Femininity: Having the qualities of a woman; appropriate to the female sex. Including, in a good sense, modest, graceful, affectionate, confiding; or, in a bad sense, weak, nerveless, timid, and pleasure-loving.
I can’t help but wonder that some of the negative adjectives associated with femininity may be strongly associated with gynaecological problems. For instance, historically speaking (when medicine wasn’t as advanced as it is now) women would take to their beds for a week. Were our mothers and grandmothers suffering with Endo? Unable to adequately explain the pain they suffered as a proper diagnosis would be years, decades, or even centuries away, it’s little wonder they were considered weak, delicate, nerveless, timid, pleasure-loving, effeminate and feminine!
But how has Endo affected MY feelings of femininity? I have to point to the things that identify me as a woman: breasts, periods, curves, etc. I will remind you that I was an early developer: I had the beginnings of my breasts at 10 and I began menstruating at the tender age of 12. My pain at that point was so severe that my periods were punctuated with vomiting from the agony. I used to dread my periods. It’s hard enough at that age to carry around womanly accoutrements without the distress that I associated with my periods. There were times when I wished I’d been born a boy. When my mother was pregnant with my baby sister, I felt envious that she was effectively skipping 9 periods. Even as a teenager I wondered how I could go about getting a hysterectomy. Of course, this didn’t happen, but I hope it illustrates the fact that I was in desperate pain – I felt trapped in a body that was fighting my conscious self.
Without a proper diagnosis, I was told my pain was “just cramps” – none of my school friends seemed to suffer like I did. I thought I was unlucky but normal. I became two people: the student and work colleague who is intelligent and competent; the other person is fearful, curled into the foetal position, clutching a hot water bottle and popping anti-inflammatories and painkillers. In the past my pain has been so intense that I’ve given myself 3rd degree burns on my back (complete with blisters) but it felt good at the time as the heat alleviated some of my endo pain.
The fact that I have regular chronic pain, to my mind, means that I’m strong. I’m strong for learning how to cope, I’m strong for learning how to manage my pain, I endure pain and this makes me stronger every cycle I endure it. Like the Rock of Gibraltar, I am battered by things that could easily destroy me, but I endure.
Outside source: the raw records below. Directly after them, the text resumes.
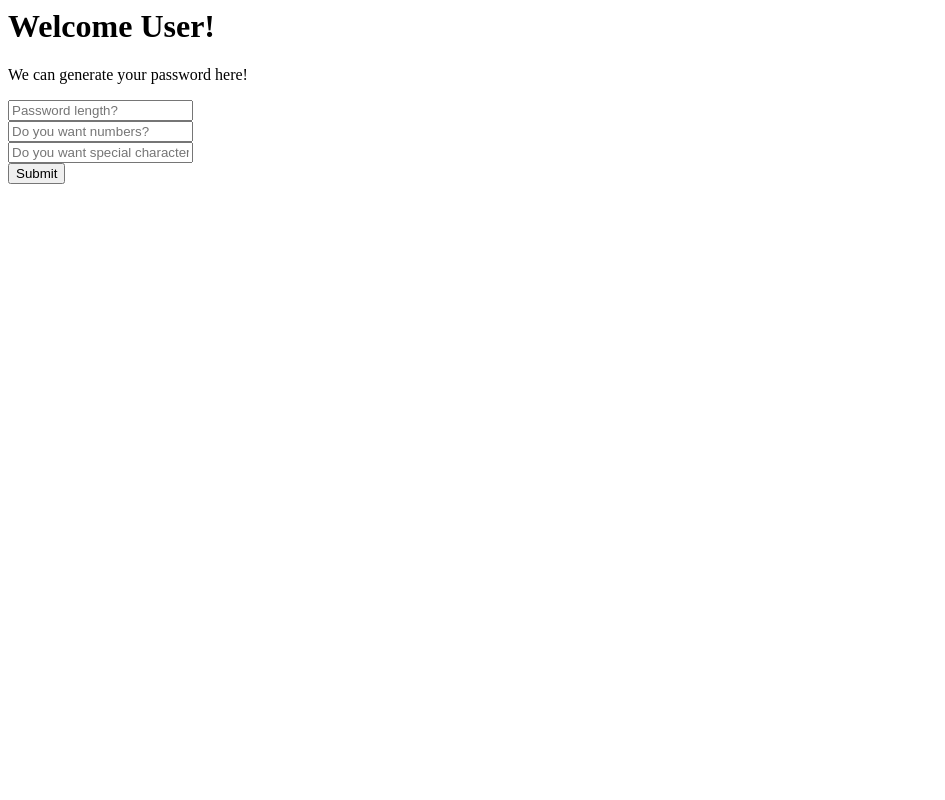
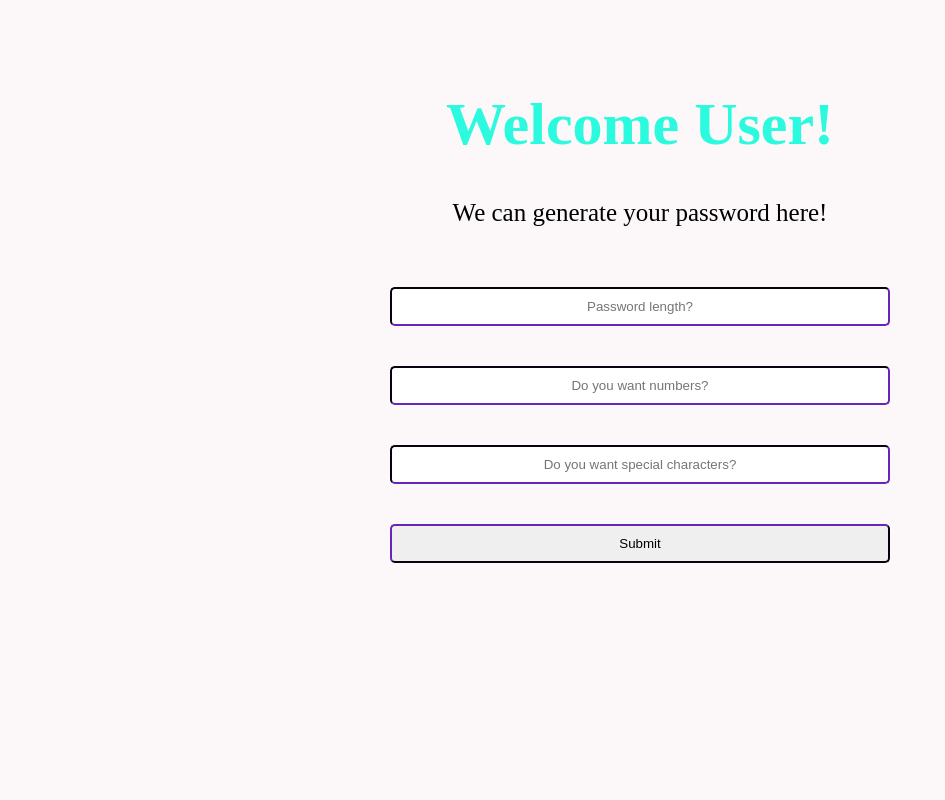
Before and after one commit to oscargt02/password-generator-, a Flask app: page / in a window 1280 px wide. Shown: the whole page, without its empty margins (0-945 px from the left). Run offline with Flask 2, Linux system fonts and the light colour scheme.

Commit message:
[commit message]

```diff
--- a/app.py
+++ b/app.py
@@ -4,6 +4,7 @@
 from flask import render_template
 from flask import request
 import model
+from datetime import datetime
 
 # -- Initialization section --
 app = Flask(__name__)
@@ -13,9 +14,9 @@
 @app.route('/')
 @app.route('/index')
 def index():
-    return render_template("index.html")
+    return render_template("index.html",time= datetime.now())
 
 @app.route('/results', methods=['GET', 'POST'])
 def results():
     password = model.password_generator(int(request.form["length"]), request.form["numbers"], request.form["special"])
-    return render_template("results.html", password=password)
+    return render_template("results.html", password=password,time= datetime.now())
--- a/model.py
+++ b/model.py
@@ -26,3 +26,5 @@
         return "There is a problem"
 
     return password
+
+# def save_password(password):
--- a/static/css/style.css
+++ b/static/css/style.css
@@ -0,0 +1,32 @@
+
+body {
+  background-color: #FCF7F8;
+
+}
+*{
+     padding:10px;
+     margin:20px;
+     text-align: center;
+
+  }
+@keyframes color_change {
+    from {color: aqua}
+    to {color:lightgreen}
+}
+h1 {
+    animation-name: color_change;
+    animation-duration: 3s;
+    animation-iteration-count: infinite;
+    animation-direction: alternate;
+    font-size: 60px;
+}
+
+p{
+    font-size: 25px;
+}
+
+input{
+    width: 500px;
+    border-radius: 5px;
+    border-color: #391463;
+}
--- a/templates/index.html
+++ b/templates/index.html
@@ -1,12 +1,14 @@
 <html>
     <head>
         <title>Welcome!</title>
+        <link href= "{{ url_for('static', filename='css/style.css') }}?q={{ time }}" rel= "stylesheet">
     </head>
+
     <body>
         <h1>Welcome User!</h1>
         <p>We can generate your password here!</p>
         <form method= "post" action= "/results">
-            <input type="text" name="length" placeholder="Password length?"/><br>
+            <input type="text" name="length" placeholder="Password length?" /><br>
             <input type="text" name="numbers" placeholder="Do you want numbers?"/><br>
             <input type="text" name="special" placeholder="Do you want special characters?"/><br>
             <input type="submit" value="Submit"/>
--- a/templates/results.html
+++ b/templates/results.html
@@ -1,6 +1,7 @@
 <html>
     <head>
         <title>Welcome!</title>
+        <link href= "{{ url_for('static', filename='css/style.css') }}?q={{ time }}" rel= "stylesheet">
     </head>
     <body>
         <h1>Here is your password!</h1>
```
As much as I associate having breasts with being a woman, I also associate pain with being a woman. Being a woman isn’t just about pain, I also feel attractive – my husband first called me Foxy and I took it as my assumed identity for this blog. Truly being a woman is about pain as well as grace, affection, trust and strength.